“When white people complain,” Sam said wearily, then we both laughed. “Wait,” he said, then changed places with me so that he was walking on the outside of the sidewalk, nearest to the street. “I don’t know if you know about that,” he said sheepishly, “it’s kind of old-fashioned.” He explained that a woman is supposed to walk on the inside of the sidewalk, a man on the outside: “One, to show you’re not for sale, and two, if a car goes over the curb or there’s bullets, I can shield you.” I didn’t know that, and don’t usually appreciate when men make gestures like it, but Sam seemed awkward but sincere, and I felt awkward but cared for.
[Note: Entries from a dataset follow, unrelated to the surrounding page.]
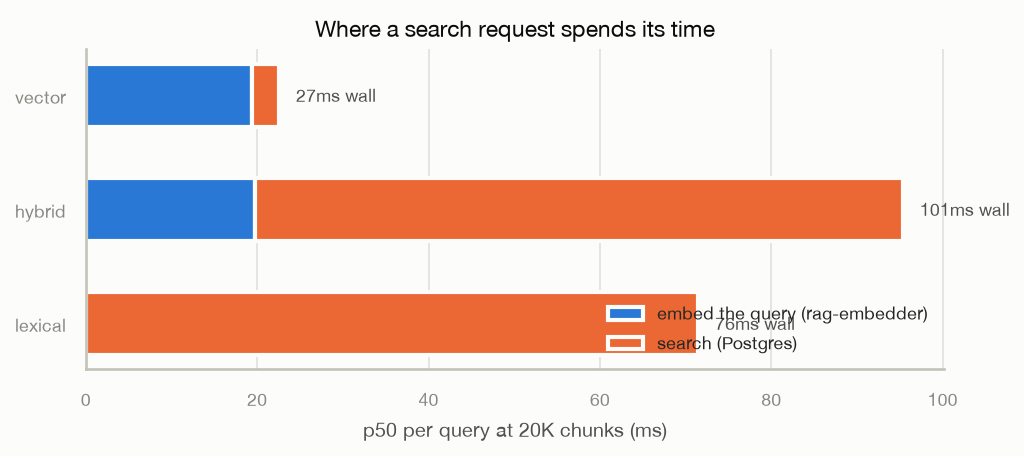
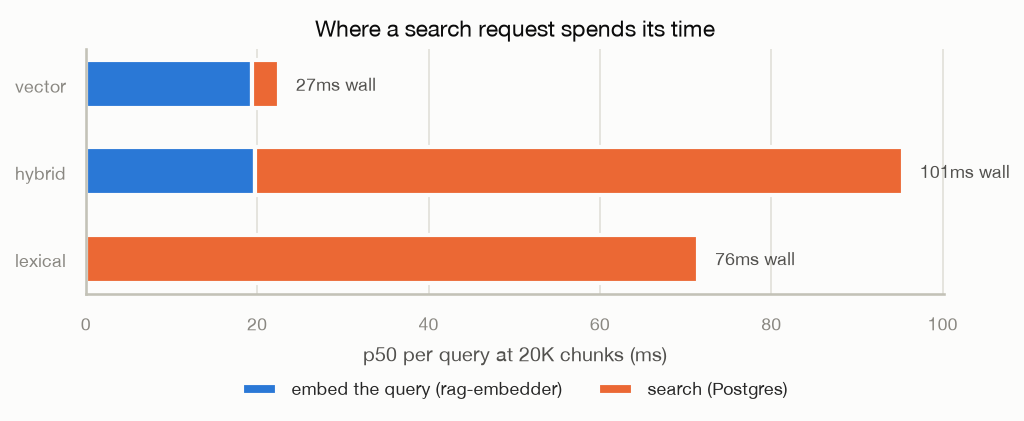
fig: search_split legend below axes

diff --git a/scripts/plot_search.py b/scripts/plot_search.py
@@ -85,7 +85,7 @@ def fig_split(data, out: Path) -> None:
     ax.set_yticks(list(y), modes)
     ax.set_xlabel("p50 per query at 20K chunks (ms)")
     ax.set_title("Where a search request spends its time")
-    ax.legend(loc="lower right")
+    ax.legend(loc="upper center", ncols=2, bbox_to_anchor=(0.5, -0.28))
     ax.grid(axis="y", visible=False)
     save(fig, out, "search_split.png")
He walked me to my el stop, snorting his bag on the way. I gave him some rigs. We talked a little about what we were going to do with our respective days. I reached out for a hug, to his surprise, and he accepted. Then we parted ways.

A few weeks ago, someone in my support group for friends and family members of alcoholics said something about leaving room for the “possibility of hope.” I was having a day where I had no hope for my own brother, none, and I wasn’t interested in obtaining any. Frankly, I’m still not. His addiction has been the longest and most painful experience of my life, and it doesn’t stop: the volume on it just goes up some days, down some others. Hope, in my experience, can add to that pain. But I like the idea of possibility. Possibility is not hope itself. It’s not letting hope and all the attending visions of a healthy brother or a healthy son, long-lived and loving, come through the door of your heart. Possibility exists in the small empty space where that door is cracked. Today, this hour, I think I can live with that crack. 

I shared this idea with Vera on our last call. At this point, we had been on the phone for almost two hours. Like Sam, like Mia, Vera is complicated. She never wanted her son to go to jail, but believed he should have to face the consequences of his choices. She wanted those consequences to help him regain his future, not break it. She grieves terribly for the assaults she suspects—given some behaviors he now has and some guarded words he’s dropped—he endured while incarcerated, though Sam has never confirmed this, but also feels relief when he’s incarcerated, because at least then she knows that he’s alive. She likes the idea of the possibility of hope, she says, and will keep it close at hand.

The last men’s hotel

For those who live there, the Ewing Annex Hotel is a refuge, an artifact, and a last chance. The man who’s been holding it together for more than 20 years is about to retire.